Your Guide to Writing Good Emails

We’ve all experienced it. That mini-breakdown that comes two seconds after hitting the ‘send’ button on your email, when you've realised there’s a horrendous typo in the subject line, or, you’ve sent it to the wrong person, or, you’ve forgotten to attach that all-important file.

And so… in an effort to help you avoid the numerous email traps that are out there, and put your best foot forward to both current employers and prospective employers, I’ve taken a long hard look at my past e-mistakes and asked the Bright Network team for their advice and top e-blunder stories.

The end result is a fabulous list of e-etiquette dos and don’ts arranged according to the top part (i.e. addresses, subject line and attachments), middle (i.e. the bulk of the email) and bottom (i.e. signing off) of an email…


Do use a professional-sounding email address. If you can get them, addresses with your initials, first and/or last name are best. They’re professional, punchy, and identify you to the recipient as soon as they log in to their email inbox.

Do make sure you’ve included a subject line… and keep it simple. If you’re applying for an opportunity, then ‘Application for [insert opportunity here]’ is all you need.

Do check your attachments – have you attached what you wanted to attach, and are they the right documents?

Do check that you’re sending it to the right people, and that you haven’t Cc’d in anyone inappropriate. A good tip is to enter the recipient/s email address last.

Do start off right. If you’re making an application, ‘To whom it may concern’ is probably too formal, and ‘Hi’ too informal. If you’re looking to make an impression, you really need to address the recipient directly. Start your conversation with ‘Hello, I’m in the process of applying for X job and wondered who I should address my cover letter to?’

Do check your spelling, and make sure ‘auto-correct’ hasn’t changed any of your choice words.

Do be precise. If you’re emailing in regards to a job you’ve seen advertised somewhere, tell the employer where. Or, even better, if you’ve got a mutual friend or colleague, highlight the link. It shows you’re serious about that specific opportunity. There’s nothing worse than a generic shout-out, and people are much more likely to respond if there’s a connection there.

Do keep it brief, and remember to write a short introduction if the person you’re contacting hasn’t met or heard of you before. Beware also of overusing emails. Often a quick chat with someone will beat multiple email exchanges and you’ll get the answer you want straight away.

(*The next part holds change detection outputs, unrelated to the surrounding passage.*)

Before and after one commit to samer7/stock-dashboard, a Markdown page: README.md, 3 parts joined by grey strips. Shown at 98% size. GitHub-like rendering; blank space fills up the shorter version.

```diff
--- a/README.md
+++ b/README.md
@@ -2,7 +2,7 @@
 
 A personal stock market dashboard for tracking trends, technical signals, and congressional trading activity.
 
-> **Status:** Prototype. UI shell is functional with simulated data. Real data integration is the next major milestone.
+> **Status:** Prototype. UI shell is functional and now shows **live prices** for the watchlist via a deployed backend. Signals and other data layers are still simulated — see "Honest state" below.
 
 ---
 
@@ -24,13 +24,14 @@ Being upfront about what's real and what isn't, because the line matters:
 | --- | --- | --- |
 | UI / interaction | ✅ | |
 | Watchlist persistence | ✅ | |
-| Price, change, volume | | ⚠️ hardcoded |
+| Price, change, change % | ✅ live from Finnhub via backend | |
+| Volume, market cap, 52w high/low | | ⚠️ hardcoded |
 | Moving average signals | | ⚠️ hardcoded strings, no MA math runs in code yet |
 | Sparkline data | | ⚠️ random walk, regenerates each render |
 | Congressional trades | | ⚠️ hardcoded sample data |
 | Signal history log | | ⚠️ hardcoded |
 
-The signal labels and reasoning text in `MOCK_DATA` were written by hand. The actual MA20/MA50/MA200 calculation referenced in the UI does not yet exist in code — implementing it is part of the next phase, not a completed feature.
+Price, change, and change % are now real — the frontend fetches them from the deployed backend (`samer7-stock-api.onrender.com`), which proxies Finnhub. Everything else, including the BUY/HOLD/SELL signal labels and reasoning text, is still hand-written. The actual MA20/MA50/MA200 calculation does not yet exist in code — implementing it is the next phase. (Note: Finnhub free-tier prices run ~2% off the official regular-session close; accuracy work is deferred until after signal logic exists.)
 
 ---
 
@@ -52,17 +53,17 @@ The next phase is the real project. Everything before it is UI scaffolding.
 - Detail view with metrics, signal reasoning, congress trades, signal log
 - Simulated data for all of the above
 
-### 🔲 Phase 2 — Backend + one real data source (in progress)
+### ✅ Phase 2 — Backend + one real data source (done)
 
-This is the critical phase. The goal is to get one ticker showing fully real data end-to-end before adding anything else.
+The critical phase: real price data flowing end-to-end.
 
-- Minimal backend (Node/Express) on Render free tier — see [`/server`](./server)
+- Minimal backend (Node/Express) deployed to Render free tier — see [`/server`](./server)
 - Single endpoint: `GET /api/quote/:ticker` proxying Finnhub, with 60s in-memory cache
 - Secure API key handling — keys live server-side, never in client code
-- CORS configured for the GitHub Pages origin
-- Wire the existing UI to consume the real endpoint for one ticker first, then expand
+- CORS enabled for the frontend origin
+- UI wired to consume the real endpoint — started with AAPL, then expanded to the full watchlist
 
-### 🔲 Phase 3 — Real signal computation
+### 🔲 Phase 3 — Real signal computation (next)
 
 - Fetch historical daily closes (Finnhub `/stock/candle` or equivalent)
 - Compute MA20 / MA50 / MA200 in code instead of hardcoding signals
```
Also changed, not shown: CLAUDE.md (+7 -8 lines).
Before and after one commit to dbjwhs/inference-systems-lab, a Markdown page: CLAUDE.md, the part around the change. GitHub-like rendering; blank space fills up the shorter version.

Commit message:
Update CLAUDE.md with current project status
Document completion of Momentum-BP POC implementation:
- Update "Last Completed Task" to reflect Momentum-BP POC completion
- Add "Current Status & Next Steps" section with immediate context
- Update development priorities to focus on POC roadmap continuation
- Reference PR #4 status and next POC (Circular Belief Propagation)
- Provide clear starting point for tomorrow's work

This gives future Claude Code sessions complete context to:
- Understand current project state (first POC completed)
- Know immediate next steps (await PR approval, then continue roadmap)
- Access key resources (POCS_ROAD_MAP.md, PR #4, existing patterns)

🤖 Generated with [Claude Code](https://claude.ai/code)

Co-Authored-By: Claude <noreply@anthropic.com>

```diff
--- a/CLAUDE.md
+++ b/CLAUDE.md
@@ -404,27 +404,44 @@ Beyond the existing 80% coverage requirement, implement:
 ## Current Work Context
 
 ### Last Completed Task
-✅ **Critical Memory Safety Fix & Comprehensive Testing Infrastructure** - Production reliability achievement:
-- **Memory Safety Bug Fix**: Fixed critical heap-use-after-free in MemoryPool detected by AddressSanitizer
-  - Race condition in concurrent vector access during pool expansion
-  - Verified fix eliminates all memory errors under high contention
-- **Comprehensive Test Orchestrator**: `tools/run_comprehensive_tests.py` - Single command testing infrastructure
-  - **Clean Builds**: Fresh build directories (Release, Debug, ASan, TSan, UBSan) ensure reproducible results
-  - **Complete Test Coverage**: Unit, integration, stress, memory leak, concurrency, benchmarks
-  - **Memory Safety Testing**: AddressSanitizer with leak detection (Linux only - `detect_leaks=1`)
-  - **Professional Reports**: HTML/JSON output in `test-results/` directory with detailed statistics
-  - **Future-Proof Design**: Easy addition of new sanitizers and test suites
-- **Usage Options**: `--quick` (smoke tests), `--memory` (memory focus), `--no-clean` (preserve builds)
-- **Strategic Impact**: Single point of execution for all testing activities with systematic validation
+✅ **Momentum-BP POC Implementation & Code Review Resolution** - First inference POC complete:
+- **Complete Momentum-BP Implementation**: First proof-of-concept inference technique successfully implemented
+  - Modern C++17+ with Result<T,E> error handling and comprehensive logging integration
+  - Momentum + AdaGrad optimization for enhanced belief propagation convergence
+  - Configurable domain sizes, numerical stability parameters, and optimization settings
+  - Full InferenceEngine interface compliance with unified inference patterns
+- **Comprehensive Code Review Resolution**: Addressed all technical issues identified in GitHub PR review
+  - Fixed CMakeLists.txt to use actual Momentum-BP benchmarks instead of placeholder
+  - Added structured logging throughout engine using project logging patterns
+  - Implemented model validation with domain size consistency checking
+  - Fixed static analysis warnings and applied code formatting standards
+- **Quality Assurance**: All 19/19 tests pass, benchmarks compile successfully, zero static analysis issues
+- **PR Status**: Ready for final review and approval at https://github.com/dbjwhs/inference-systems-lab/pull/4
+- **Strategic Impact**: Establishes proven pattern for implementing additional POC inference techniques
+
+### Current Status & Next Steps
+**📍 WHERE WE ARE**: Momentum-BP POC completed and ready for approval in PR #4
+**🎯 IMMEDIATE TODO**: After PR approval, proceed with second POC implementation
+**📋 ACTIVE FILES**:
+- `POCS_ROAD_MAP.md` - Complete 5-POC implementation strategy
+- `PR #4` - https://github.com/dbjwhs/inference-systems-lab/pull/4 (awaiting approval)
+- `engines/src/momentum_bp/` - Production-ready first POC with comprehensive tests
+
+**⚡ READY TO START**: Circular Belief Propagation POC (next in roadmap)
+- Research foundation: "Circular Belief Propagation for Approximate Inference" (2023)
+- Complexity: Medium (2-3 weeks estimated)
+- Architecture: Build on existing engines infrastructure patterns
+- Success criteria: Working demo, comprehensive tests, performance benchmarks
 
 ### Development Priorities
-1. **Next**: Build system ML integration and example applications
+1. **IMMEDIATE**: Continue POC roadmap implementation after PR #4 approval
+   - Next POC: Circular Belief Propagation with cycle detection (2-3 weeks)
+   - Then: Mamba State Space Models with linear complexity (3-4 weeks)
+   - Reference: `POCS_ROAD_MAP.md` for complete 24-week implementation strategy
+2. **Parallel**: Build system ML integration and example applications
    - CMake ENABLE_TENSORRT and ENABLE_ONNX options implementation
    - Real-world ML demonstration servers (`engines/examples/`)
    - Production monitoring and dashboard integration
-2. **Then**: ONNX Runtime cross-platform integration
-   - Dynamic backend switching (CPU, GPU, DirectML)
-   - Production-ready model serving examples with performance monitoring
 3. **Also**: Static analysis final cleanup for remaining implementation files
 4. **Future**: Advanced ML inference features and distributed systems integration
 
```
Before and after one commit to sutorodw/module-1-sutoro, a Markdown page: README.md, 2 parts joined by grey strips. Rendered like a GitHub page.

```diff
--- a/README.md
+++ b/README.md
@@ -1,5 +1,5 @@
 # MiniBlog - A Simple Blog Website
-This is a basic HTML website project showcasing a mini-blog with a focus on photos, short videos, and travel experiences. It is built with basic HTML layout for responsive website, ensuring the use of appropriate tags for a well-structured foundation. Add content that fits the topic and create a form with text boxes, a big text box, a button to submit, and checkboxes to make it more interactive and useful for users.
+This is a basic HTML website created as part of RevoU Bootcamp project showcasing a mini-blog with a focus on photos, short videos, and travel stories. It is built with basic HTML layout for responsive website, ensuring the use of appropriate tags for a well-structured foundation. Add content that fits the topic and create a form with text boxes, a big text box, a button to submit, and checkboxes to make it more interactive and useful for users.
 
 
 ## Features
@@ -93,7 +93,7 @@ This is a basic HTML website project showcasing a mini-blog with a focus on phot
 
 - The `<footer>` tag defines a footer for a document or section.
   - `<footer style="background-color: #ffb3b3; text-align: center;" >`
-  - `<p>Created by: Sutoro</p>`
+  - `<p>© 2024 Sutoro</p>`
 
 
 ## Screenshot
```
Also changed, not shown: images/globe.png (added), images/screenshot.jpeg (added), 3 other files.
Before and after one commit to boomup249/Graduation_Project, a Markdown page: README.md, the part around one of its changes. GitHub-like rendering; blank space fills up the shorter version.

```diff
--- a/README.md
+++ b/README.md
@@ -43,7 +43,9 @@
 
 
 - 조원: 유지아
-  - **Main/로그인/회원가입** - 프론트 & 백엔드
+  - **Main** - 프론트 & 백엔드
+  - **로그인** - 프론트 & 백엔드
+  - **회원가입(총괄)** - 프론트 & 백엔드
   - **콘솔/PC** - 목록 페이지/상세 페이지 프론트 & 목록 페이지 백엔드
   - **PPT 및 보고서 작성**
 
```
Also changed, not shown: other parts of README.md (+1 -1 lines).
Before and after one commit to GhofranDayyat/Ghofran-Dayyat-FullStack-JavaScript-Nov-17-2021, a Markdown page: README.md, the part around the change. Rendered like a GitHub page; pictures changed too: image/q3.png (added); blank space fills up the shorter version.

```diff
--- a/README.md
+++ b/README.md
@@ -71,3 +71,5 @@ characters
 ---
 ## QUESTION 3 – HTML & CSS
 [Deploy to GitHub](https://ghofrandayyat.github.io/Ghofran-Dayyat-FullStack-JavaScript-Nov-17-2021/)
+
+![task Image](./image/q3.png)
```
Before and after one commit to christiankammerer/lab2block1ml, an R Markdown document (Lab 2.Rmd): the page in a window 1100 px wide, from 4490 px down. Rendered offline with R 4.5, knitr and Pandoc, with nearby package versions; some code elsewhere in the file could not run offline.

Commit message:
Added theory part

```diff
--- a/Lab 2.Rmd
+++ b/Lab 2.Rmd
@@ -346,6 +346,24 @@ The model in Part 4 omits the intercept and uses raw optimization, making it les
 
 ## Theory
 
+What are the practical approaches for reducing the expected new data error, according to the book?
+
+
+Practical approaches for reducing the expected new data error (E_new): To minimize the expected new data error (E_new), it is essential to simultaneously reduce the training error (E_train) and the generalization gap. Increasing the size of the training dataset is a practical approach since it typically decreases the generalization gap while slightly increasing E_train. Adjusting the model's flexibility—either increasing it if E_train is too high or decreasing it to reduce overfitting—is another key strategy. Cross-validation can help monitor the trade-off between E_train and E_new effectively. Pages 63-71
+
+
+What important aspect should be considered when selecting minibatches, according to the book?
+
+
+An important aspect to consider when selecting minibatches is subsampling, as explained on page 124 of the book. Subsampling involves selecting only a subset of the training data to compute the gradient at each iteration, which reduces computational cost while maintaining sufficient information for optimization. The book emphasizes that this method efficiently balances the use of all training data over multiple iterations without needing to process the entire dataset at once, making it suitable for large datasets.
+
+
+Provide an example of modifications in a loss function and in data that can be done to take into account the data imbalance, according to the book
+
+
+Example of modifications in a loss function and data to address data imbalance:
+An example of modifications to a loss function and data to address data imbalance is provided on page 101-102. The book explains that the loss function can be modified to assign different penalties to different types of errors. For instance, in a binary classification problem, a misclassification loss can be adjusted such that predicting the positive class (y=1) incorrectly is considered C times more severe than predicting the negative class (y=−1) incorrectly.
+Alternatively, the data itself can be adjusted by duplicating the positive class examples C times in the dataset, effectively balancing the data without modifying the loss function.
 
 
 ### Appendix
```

Do make sure you’ve mastered the right tone in your email. If you can strike a balance between friendly and professional then you’re well on your way to email greatness.


Don’t talk about your personal life in work emails. Under most employment contracts, your employer legally owns the emails you send – and can read them at any time without permission. Some large firms regularly scan emails for key words such as ‘cocktails’, ‘party’, ‘drinks’, ‘night out’ etc… so they know if you’re burning the candle at both ends. Equally refrain from sending overly friendly emails to your work colleagues during your probation period. They might form the wrong impression of you…

Don’t over-use exclamation points (1 should be your maximum – and only then when it’s really needed) and avoid using emoticons (J), slang (mate, laterz, amazeballs) and shortened words (4u, gr8, brb, g2g, k) at all costs.

Don’t sound like you’ve swallowed a thesaurus. If you’re using big words simply to impress… chances are they’ll have the opposite effect.

Don’t use a strange font. Keep it simple – easy to read, normal size, black and white. We suggest Verdana or Calibri.

And finally... the bottom

Do be careful how you sign off. One of the Bright Network team once put an ‘x’ at the end of her email… which she then sent to her boss and head of Corporate Affairs at a National newspaper. Let’s just say it didn’t go down too well… To be safe, stick with ‘Best’ if you know the recipient and ‘Yours Sincerely’ if you don’t.

And don’t forget – you can always send yourself a ‘test’ email beforehand. Just remember to change the recipient address before you send it the next time.

Next: Writing Good Cover Letters